WHAT YOU HAVE TO DO:
This exercise asks for a copy of each line in the records below with the word "subgraph" in it.
··· RECORDS FOR THIS TASK
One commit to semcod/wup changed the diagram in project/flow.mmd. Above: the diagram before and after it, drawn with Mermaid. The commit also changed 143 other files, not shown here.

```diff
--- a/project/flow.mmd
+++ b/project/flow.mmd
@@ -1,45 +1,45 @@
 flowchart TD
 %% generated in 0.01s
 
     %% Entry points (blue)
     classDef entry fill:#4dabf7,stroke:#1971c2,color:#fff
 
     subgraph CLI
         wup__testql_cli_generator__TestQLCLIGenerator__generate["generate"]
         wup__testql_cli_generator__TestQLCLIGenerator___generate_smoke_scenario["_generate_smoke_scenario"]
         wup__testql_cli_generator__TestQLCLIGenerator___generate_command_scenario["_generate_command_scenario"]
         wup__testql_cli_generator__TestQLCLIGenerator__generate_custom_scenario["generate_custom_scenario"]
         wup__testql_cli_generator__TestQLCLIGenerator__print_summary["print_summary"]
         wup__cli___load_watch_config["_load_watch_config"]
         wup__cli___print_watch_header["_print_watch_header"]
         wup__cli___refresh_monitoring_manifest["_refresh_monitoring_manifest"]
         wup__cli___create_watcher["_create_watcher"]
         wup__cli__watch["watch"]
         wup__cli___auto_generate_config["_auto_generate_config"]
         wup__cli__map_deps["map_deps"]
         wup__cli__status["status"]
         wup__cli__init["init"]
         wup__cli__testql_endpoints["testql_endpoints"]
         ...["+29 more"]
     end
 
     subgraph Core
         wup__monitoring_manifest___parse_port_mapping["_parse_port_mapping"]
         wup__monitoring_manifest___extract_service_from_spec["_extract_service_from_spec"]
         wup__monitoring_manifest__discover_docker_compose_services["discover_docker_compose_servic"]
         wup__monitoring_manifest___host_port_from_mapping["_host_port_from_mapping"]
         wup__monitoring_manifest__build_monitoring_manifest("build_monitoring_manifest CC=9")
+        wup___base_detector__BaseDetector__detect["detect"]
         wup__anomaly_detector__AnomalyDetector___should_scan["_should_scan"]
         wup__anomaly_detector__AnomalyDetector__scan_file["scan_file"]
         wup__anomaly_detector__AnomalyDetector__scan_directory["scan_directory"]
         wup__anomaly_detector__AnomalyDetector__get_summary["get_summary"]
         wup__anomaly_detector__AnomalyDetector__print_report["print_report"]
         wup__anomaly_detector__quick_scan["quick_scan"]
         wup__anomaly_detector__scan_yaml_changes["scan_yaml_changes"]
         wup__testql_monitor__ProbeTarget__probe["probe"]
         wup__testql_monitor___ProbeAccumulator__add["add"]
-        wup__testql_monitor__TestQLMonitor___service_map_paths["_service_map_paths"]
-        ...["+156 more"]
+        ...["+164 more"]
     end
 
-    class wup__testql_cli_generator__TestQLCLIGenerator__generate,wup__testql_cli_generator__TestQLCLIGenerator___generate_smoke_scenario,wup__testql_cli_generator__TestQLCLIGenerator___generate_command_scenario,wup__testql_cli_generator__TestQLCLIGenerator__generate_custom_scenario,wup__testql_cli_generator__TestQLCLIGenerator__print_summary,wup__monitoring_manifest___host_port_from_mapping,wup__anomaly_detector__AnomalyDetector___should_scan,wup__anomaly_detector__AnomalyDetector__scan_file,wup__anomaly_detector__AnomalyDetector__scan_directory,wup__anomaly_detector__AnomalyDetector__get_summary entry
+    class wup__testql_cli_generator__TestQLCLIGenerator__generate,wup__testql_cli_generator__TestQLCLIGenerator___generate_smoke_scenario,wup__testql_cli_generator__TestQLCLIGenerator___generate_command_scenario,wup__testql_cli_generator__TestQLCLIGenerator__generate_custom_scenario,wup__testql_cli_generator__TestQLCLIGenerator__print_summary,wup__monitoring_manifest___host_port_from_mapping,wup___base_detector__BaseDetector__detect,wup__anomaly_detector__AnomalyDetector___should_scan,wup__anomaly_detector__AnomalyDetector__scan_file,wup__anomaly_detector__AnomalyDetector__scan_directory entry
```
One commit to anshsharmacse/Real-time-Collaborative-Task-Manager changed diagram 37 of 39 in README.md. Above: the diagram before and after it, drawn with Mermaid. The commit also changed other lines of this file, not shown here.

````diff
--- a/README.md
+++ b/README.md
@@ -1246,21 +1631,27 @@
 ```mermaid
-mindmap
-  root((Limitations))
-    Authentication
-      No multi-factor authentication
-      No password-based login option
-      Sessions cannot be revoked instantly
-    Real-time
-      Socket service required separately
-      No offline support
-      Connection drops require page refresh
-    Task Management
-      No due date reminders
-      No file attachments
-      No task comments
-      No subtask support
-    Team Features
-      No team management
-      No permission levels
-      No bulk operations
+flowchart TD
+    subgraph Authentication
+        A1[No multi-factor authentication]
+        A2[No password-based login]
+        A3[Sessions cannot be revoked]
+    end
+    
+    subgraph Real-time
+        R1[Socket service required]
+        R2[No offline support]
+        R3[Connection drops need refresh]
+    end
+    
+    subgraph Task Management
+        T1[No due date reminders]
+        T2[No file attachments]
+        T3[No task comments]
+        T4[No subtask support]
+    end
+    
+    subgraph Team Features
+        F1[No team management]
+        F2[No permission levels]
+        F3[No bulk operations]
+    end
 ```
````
······
REPLY:
     subgraph CLI
     subgraph Core
+    subgraph Authentication
+    subgraph Real-time
+    subgraph Task Management
+    subgraph Team Features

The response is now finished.